The restoration of the Cheonggyecheon River that runs through Seoul, Korea, in a mere twenty-nine months—transitioning from an outmoded highway into a multipurpose performative infrastructure piece of unprecedented size—merits recognition as a seminal project in contemporary urban design. This remarkable achievement recovers the biological and social ecology of the city and demonstrates the profound ability of design at the urban scale to provoke positive transformation effectively over large territories. The project also signifies a broader sea change in Asian attitudes toward city design, from a quantitative model concerned primarily with growth to a more qualitative program that incorporates quality of life and environmental sustainability into strategies for economic development.

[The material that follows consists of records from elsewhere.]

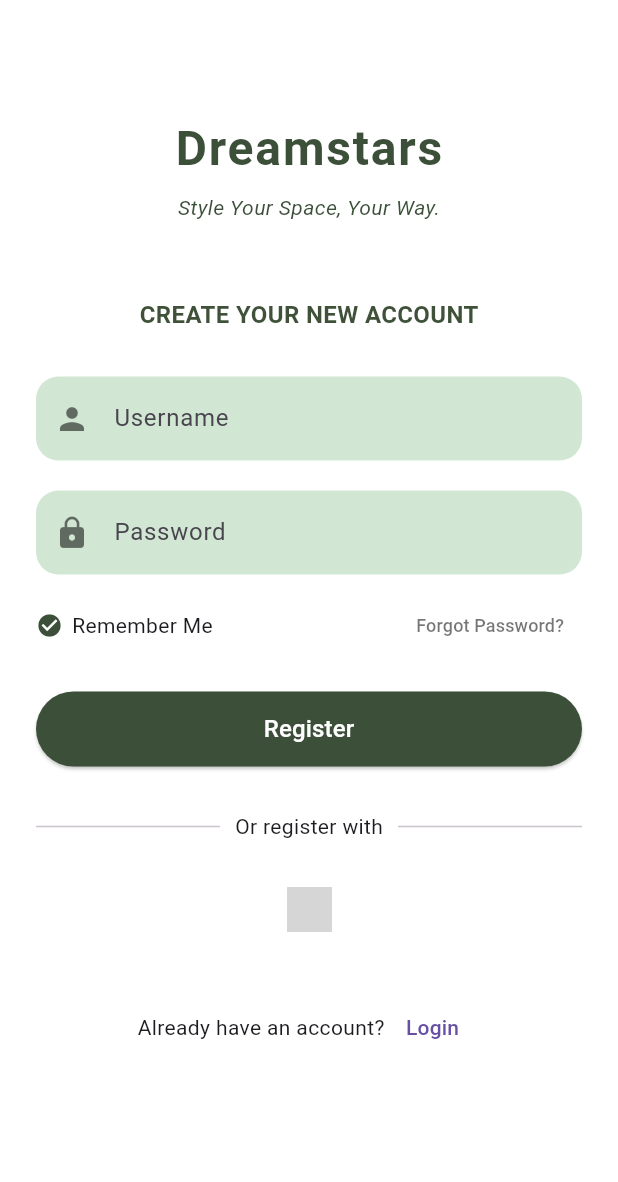
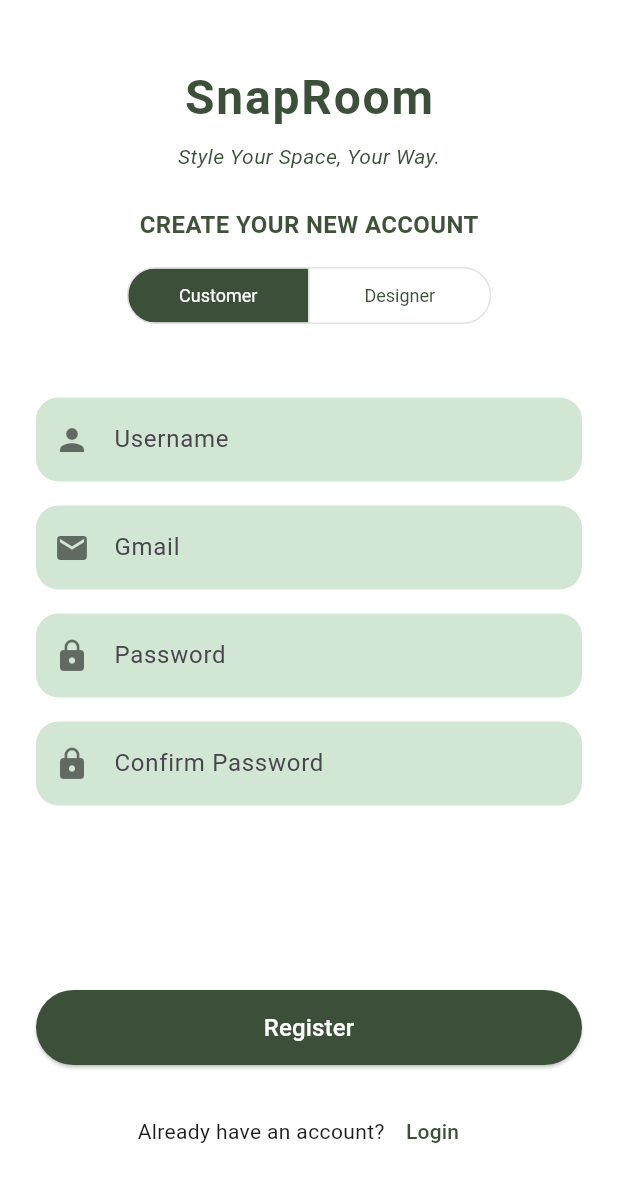
Before and after one commit to DreamStarsCompany/snaproom-mobile, a Flutter app: the screen it shows after launch, after a tap on "Sign up", on a phone screen of 412 x 824 dp. Shown: the top 1182 px of the screen. Run offline on Flutter 3.47's test engine with Material 3 defaults, Android fonts, the phone set to English and light mode, and no system bars; grey boxes are pictures that could not be loaded.

Commit message:
login regis, homepage

```diff
--- a/lib/routes/app_routes.dart
+++ b/lib/routes/app_routes.dart
@@ -1,10 +1,12 @@
 import 'package:flutter/material.dart';
 import '../screens/login/login_screen.dart';
 import '../screens/register/register_screen.dart';
+import '../screens/customerHomepage/customer_homepage.dart';
 
 class AppRoutes {
   static const String login = '/';
   static const String register = '/register';
+  static const String customerHomepage = '/customerHomepage';
 
   static Route<dynamic> generateRoute(RouteSettings settings) {
     switch (settings.name) {
@@ -12,11 +14,13 @@ class AppRoutes {
         return MaterialPageRoute(builder: (_) => const LoginScreen());
       case register:
         return MaterialPageRoute(builder: (_) => const RegisterScreen());
+      case customerHomepage:
+        return MaterialPageRoute(builder: (_) => const CustomerHomePage());
       default:
         return MaterialPageRoute(
-          builder: (_) => const Scaffold(
-            body: Center(child: Text('No route defined')),
-          ),
+          builder:
+              (_) =>
+                  const Scaffold(body: Center(child: Text('No route defined'))),
         );
     }
   }
--- a/lib/screens/login/login_screen.dart
+++ b/lib/screens/login/login_screen.dart
@@ -1,10 +1,19 @@
 import 'package:flutter/material.dart';
 import '../../widgets/custom_text_field.dart';
-import '../../widgets/social_login_button.dart';
 import '../../routes/app_routes.dart';
 
-class LoginScreen extends StatelessWidget {
+// Thêm import này
+import '../customerHomepage/customer_homepage.dart';
+
+class LoginScreen extends StatefulWidget {
   const LoginScreen({super.key});
+
+  @override
+  State<LoginScreen> createState() => _LoginScreenState();
+}
+
+class _LoginScreenState extends State<LoginScreen> {
+  int selectedIndex = 0; // 0: customer, 1: designer
 
   @override
   Widget build(BuildContext context) {
@@ -16,11 +25,11 @@ class LoginScreen extends StatelessWidget {
           child: Column(
             crossAxisAlignment: CrossAxisAlignment.center,
             children: [
-              const SizedBox(height: 40),
+              const SizedBox(height: 30),
               Column(
                 children: const [
                   Text(
-                    'Dreamstars',
+                    'SnapRoom',
                     style: TextStyle(
                       fontSize: 32,
                       fontWeight: FontWeight.bold,
@@ -40,15 +49,32 @@ class LoginScreen extends StatelessWidget {
               ),
               const SizedBox(height: 50),
               const Text(
-                'LOGIN TO YOUR ACCOUNT',
+                'LOGIN TO YOUR ACCOUTN',
                 style: TextStyle(
                   fontWeight: FontWeight.bold,
                   fontSize: 16,
                   color: Color(0xFF3F5139),
                 ),
               ),
+              const SizedBox(height: 8),
+              ToggleButtons(
+                isSelected: [selectedIndex == 0, selectedIndex == 1],
+                onPressed: (index) {
+                  setState(() {
+                    selectedIndex = index;
+                  });
+                },
+                borderRadius: BorderRadius.circular(20),
+                selectedColor: Colors.white,
+                fillColor: const Color(0xFF3B4F39),
+                color: const Color(0xFF3B4F39),
+                textStyle: const TextStyle(fontSize: 12),
+                constraints: const BoxConstraints(minHeight: 36, minWidth: 120),
+                children: const [Text('Customer'), Text('Designer')],
+              ),
               const SizedBox(height: 30),
-              const CustomTextField(hintText: 'Username', icon: Icons.person),
+              const CustomTextField(
+                hintText: 'Username', icon: Icons.person),
               const SizedBox(height: 20),
               const CustomTextField(
                 hintText: 'Password',
@@ -58,12 +84,14 @@ class LoginScreen extends StatelessWidget {
               const SizedBox(height: 10),
               Row(
                 children: [
-                  const Icon(Icons.check_circle, color: Color(0xFF3B4F39), size: 18),
-                  const SizedBox(width: 6),
-                  const Text('Remember Me'),
                   const Spacer(),
                   TextButton(
                     onPressed: () {},
+                    style: ButtonStyle(
+                      overlayColor: MaterialStateProperty.all(
+                        Colors.transparent,
+                      ),
+                    ),
                     child: const Text(
                       'Forgot Password?',
                       style: TextStyle(color: Colors.black54, fontSize: 12),
@@ -73,7 +101,22 @@ class LoginScreen extends StatelessWidget {
               ),
               const SizedBox(height: 20),
               ElevatedButton(
-                onPressed: () {},
+                onPressed: () {
+                  if (selectedIndex == 0) {
+                    // Điều hướng đến CustomerHomePage
+                    Navigator.pushReplacement(
+                      context,
+                      MaterialPageRoute(
+                        builder: (_) => const CustomerHomePage(),
+                      ),
+                    );
+                  } else {
+                    // Tạm thời chưa xử lý designer
+                    ScaffoldMessenger.of(context).showSnackBar(
+                      const SnackBar(content: Text('Designer login not implemented yet')),
+                    );
+                  }
+                },
                 style: ElevatedButton.styleFrom(
                   backgroundColor: const Color(0xFF3B4F39),
                   foregroundColor: Colors.white,
@@ -85,19 +128,7 @@ class LoginScreen extends StatelessWidget {
                 child: const Text('Login', style: TextStyle(fontSize: 16)),
               ),
               const SizedBox(height: 30),
-              Row(
-                children: const [
-                  Expanded(child: Divider()),
-                  Padding(
-                    padding: EdgeInsets.symmetric(horizontal: 10),
-                    child: Text('Or login with'),
-                  ),
-                  Expanded(child: Divider()),
-                ],
-              ),
-              const SizedBox(height: 20),
-              const SocialLoginButton(),
-              const SizedBox(height: 30),
+
               Row(
                 mainAxisAlignment: MainAxisAlignment.center,
                 children: [
@@ -106,7 +137,9 @@ class LoginScreen extends StatelessWidget {
                     onPressed: () {
                       Navigator.pushNamed(context, AppRoutes.register);
                     },
-                    child: const Text('Sign up'),
+                    child: const Text(
+                      'Sign up',
+                      style: TextStyle(color: Color(0xFF3B4F39)),),
                   ),
                 ],
               ),
--- a/lib/screens/register/register_screen.dart
+++ b/lib/screens/register/register_screen.dart
@@ -1,26 +1,64 @@
 import 'package:flutter/material.dart';
 import '../../widgets/custom_text_field.dart';
-import '../../widgets/social_login_button.dart';
 import '../../routes/app_routes.dart';
 
-class RegisterScreen extends StatelessWidget {
+class RegisterScreen extends StatefulWidget {
   const RegisterScreen({super.key});
 
   @override
+  State<RegisterScreen> createState() => _RegisterScreenState();
+}
+
+class _RegisterScreenState extends State<RegisterScreen> {
+  int selectedIndex = 0; // 0: Customer, 1: Designer
+
+  final usernameField = const CustomTextField(
+    hintText: 'Username',
+    icon: Icons.person,
+  );
+  final emailField = const CustomTextField(
+    hintText: 'Gmail',
+    icon: Icons.email,
+  );
+  final portfolioField = const CustomTextField(
+    hintText: 'Portfolio Link',
+    icon: Icons.work,
+  );
+  final passwordField = const CustomTextField(
+    hintText: 'Password',
+    icon: Icons.lock,
+    obscureText: true,
+  );
+  final confirmPasswordField = const CustomTextField(
+    hintText: 'Confirm Password',
+    icon: Icons.lock,
+    obscureText: true,
+  );
+
+
+  @override
   Widget build(BuildContext context) {
+    final commonFields = <Widget>[
+      const SizedBox(height: 20),
+      usernameField,
+      const SizedBox(height: 16),
+      emailField,
+      const SizedBox(height: 16),
+      passwordField,
+      const SizedBox(height: 16),
+      confirmPasswordField,
+    ];
+
     return Scaffold(
       backgroundColor: Colors.white,
       body: SafeArea(
-        child: SingleChildScrollView(
-          padding: const EdgeInsets.symmetric(horizontal: 24, vertical: 36),
+        child: Padding(
+          padding: const EdgeInsets.symmetric(horizontal: 24, vertical: 30),
           child: Column(
-            crossAxisAlignment: CrossAxisAlignment.center,
             children: [
-              const SizedBox(height: 40),
-              Column(
-                children: const [
-                  Text(
-                    'Dreamstars',
+              const SizedBox(height: 12),
+              const Text(
+                'SnapRoom',
                 style: TextStyle(
                   fontSize: 32,
                   fontWeight: FontWeight.bold,
@@ -28,17 +66,15 @@ class RegisterScreen extends StatelessWidget {
                   letterSpacing: 1.2,
                 ),
               ),
-                  SizedBox(height: 6),
-                  Text(
+              const SizedBox(height: 6),
+              const Text(
                 'Style Your Space, Your Way.',
                 style: TextStyle(
                   fontStyle: FontStyle.italic,
                   color: Color(0xFF3B4F39),
                 ),
               ),
-                ],
-              ),
-              const SizedBox(height: 50),
+              const SizedBox(height: 24),
               const Text(
                 'CREATE YOUR NEW ACCOUNT',
                 style: TextStyle(
@@ -47,33 +83,46 @@ class RegisterScreen extends StatelessWidget {
                   color: Color(0xFF3F5139),
                 ),
               ),
-              const SizedBox(height: 30),
-              const CustomTextField(hintText: 'Username', icon: Icons.person),
-              const SizedBox(height: 20),
-              const CustomTextField(
-                hintText: 'Password',
-                icon: Icons.lock,
-                obscureText: true,
+              const SizedBox(height: 12),
+              ToggleButtons(
+                isSelected: [selectedIndex == 0, selectedIndex == 1],
+                onPressed: (index) {
+                  setState(() {
+                    selectedIndex = index;
+                  });
+                },
+                borderRadius: BorderRadius.circular(20),
+                selectedColor: Colors.white,
+                fillColor: const Color(0xFF3B4F39),
+                color: const Color(0xFF3B4F39),
+                textStyle: const TextStyle(fontSize: 12),
+                constraints: const BoxConstraints(minHeight: 36, minWidth: 120),
+                children: const [Text('Customer'), Text('Designer')],
               ),
-              const SizedBox(height: 10),
-              Row(
+              const SizedBox(height: 24),
+
+              if (selectedIndex == 0)
+                Expanded(child: Column(children: commonFields))
+              else
+                Expanded(
+                  child: SingleChildScrollView(
+                    child: Column(
                       children: [
-                  const Icon(Icons.check_circle, color: Color(0xFF3B4F39), size: 18),
-                  const SizedBox(width: 6),
-                  const Text('Remember Me'),
-                  const Spacer(),
-                  TextButton(
-                    onPressed: () {},
-                    child: const Text(
-                      'Forgot Password?',
-                      style: TextStyle(color: Colors.black54, fontSize: 12),
+                        ...commonFields,
+                        const SizedBox(height: 16),
+                        portfolioField,
+                        const SizedBox(height: 28),
+                      ],
                     ),
                   ),
-                ],
                 ),
-              const SizedBox(height: 20),
+
+              const SizedBox(height: 28),
+
               ElevatedButton(
-                onPressed: () {},
+                onPressed: () {
+                  // TODO: Handle register logic
+                },
                 style: ElevatedButton.styleFrom(
                   backgroundColor: const Color(0xFF3B4F39),
                   foregroundColor: Colors.white,
@@ -84,20 +133,9 @@ class RegisterScreen extends StatelessWidget {
                 ),
                 child: const Text('Register', style: TextStyle(fontSize: 16)),
               ),
-              const SizedBox(height: 30),
-              Row(
-                children: const [
-                  Expanded(child: Divider()),
-                  Padding(
-                    padding: EdgeInsets.symmetric(horizontal: 10),
-                    child: Text('Or register with'),
-                  ),
-                  Expanded(child: Divider()),
-                ],
-              ),
+
               const SizedBox(height: 20),
-              const SocialLoginButton(),
-              const SizedBox(height: 30),
+
               Row(
                 mainAxisAlignment: MainAxisAlignment.center,
                 children: [
@@ -106,10 +144,14 @@ class RegisterScreen extends StatelessWidget {
                     onPressed: () {
                       Navigator.pushNamed(context, AppRoutes.login);
                     },
-                    child: const Text('Login'),
+                    child: const Text(
+                      'Login',
+                      style: TextStyle(color: Color(0xFF3B4F39)),
+                    ),
                   ),
                 ],
               ),
+              const SizedBox(height: 16),
             ],
           ),
         ),
--- a/lib/widgets/custom_text_field.dart
+++ b/lib/widgets/custom_text_field.dart
@@ -15,6 +15,7 @@ class CustomTextField extends StatelessWidget {
   @override
   Widget build(BuildContext context) {
     return TextField(
+      cursorColor: const Color(0xFF3B4F39),
       obscureText: obscureText,
       decoration: InputDecoration(
         prefixIcon: Icon(icon, color: Colors.black54),
--- a/lib/widgets/social_login_button.dart
+++ b/lib/widgets/social_login_button.dart
@@ -9,7 +9,7 @@ class SocialLoginButton extends StatelessWidget {
       radius: 25,
       backgroundColor: Colors.white,
       child: Image.asset(
-        'assets/images/google_logo.png',
+        'assets/images/gg_icon.png',
         width: 30,
         height: 30,
       ),
--- a/pubspec.yaml
+++ b/pubspec.yaml
@@ -56,6 +56,8 @@ flutter:
   # included with your application, so that you can use the icons in
   # the material Icons class.
   uses-material-design: true
+  assets:
+    - assets/images/
 
   # To add assets to your application, add an assets section, like this:
   # assets:
```
Also changed, not shown: lib/screens/customerHomepage/customer_homepage.dart (added, +62 -0 lines), lib/widgets/customer_header.dart (added, +58 -0 lines), lib/widgets/customer_menu.dart (added, +111 -0 lines), assets/images/gg_icon.png (added). Lines whose indentation alone changed are shown as unchanged.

In this well-illustrated volume, contributors consider the ecological, infrastructural, and urban impacts of this exceptional project at the heart of the city. For its many merits, the Cheonggyecheon restoration was awarded the Tenth Veronica Rudge Green Prize in Urban Design by the Harvard Graduate School of Design.